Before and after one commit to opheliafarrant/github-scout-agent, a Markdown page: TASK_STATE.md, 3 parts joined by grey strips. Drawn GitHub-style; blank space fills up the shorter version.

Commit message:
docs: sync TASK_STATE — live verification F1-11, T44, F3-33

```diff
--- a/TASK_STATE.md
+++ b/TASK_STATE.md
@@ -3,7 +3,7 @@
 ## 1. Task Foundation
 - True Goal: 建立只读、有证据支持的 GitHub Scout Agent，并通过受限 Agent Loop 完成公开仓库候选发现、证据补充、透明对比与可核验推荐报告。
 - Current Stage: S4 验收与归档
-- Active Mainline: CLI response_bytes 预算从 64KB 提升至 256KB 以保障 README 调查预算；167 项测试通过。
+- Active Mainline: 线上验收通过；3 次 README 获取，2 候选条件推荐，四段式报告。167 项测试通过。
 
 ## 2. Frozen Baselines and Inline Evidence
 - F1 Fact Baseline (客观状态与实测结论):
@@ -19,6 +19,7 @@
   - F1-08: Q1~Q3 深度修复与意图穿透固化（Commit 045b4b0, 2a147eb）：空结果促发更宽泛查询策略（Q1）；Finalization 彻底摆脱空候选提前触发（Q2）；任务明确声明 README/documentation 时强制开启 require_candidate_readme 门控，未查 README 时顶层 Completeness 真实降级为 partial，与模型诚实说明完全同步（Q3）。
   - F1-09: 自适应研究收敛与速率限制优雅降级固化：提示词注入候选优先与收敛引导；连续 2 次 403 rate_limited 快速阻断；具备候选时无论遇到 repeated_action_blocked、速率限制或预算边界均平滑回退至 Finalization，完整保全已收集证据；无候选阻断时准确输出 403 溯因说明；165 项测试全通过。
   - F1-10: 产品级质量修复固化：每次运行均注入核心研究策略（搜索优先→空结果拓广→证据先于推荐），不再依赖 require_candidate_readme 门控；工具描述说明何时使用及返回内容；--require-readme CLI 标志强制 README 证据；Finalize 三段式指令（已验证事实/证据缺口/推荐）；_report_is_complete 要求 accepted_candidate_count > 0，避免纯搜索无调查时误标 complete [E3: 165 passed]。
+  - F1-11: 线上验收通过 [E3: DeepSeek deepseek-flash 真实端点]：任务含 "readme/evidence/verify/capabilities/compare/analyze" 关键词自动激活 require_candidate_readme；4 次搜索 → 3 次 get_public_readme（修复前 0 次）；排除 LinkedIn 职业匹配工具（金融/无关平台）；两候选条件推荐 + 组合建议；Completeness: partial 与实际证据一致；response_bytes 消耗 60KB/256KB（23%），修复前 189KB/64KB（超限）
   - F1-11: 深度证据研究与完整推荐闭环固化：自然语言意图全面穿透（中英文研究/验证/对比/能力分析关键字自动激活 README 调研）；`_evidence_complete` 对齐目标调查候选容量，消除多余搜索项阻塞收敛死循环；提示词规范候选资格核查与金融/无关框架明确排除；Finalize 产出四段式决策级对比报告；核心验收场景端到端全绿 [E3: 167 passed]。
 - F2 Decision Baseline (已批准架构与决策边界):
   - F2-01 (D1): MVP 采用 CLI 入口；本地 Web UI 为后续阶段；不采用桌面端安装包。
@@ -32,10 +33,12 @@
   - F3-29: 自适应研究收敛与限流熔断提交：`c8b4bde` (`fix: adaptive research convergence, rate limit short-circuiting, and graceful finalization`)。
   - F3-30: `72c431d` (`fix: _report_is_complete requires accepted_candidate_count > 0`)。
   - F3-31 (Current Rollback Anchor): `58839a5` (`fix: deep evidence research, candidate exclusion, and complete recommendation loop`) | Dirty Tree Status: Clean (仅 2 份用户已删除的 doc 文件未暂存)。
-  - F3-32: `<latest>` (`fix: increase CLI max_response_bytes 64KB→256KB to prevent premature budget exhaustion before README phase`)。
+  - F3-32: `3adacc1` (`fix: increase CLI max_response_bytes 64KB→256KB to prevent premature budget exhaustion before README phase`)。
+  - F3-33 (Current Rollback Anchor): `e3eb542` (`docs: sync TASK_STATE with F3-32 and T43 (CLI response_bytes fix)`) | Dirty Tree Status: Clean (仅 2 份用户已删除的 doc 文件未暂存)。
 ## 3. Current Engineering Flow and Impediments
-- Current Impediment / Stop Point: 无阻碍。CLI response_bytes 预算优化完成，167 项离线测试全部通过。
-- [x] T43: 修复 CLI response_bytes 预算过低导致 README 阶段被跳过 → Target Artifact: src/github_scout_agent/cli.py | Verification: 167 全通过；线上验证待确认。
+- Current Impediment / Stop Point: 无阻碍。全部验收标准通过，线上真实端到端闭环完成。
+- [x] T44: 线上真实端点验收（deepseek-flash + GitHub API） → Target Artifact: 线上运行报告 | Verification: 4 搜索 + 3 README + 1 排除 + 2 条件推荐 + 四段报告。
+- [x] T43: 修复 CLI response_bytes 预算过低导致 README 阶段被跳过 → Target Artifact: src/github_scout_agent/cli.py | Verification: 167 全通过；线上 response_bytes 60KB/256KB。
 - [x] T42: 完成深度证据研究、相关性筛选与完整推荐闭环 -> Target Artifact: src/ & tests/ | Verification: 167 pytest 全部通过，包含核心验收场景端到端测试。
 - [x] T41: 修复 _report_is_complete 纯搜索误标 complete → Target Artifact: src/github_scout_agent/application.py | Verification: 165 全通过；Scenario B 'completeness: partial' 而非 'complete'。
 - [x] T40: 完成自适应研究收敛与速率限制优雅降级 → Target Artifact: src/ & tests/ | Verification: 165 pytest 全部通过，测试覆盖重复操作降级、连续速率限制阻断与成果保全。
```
════
ACTIVITY: Copy every line of the listing that contains the word "partial".

RESULT FOR THIS TASK:
   - F1-08: Q1~Q3 深度修复与意图穿透固化（Commit 045b4b0, 2a147eb）：空结果促发更宽泛查询策略（Q1）；Finalization 彻底摆脱空候选提前触发（Q2）；任务明确声明 README/documentation 时强制开启 require_candidate_readme 门控，未查 README 时顶层 Completeness 真实降级为 partial，与模型诚实说明完全同步（Q3）。
+  - F1-11: 线上验收通过 [E3: DeepSeek deepseek-flash 真实端点]：任务含 "readme/evidence/verify/capabilities/compare/analyze" 关键词自动激活 require_candidate_readme；4 次搜索 → 3 次 get_public_readme（修复前 0 次）；排除 LinkedIn 职业匹配工具（金融/无关平台）；两候选条件推荐 + 组合建议；Completeness: partial 与实际证据一致；response_bytes 消耗 60KB/256KB（23%），修复前 189KB/64KB（超限）
 - [x] T41: 修复 _report_is_complete 纯搜索误标 complete → Target Artifact: src/github_scout_agent/application.py | Verification: 165 全通过；Scenario B 'completeness: partial' 而非 'complete'。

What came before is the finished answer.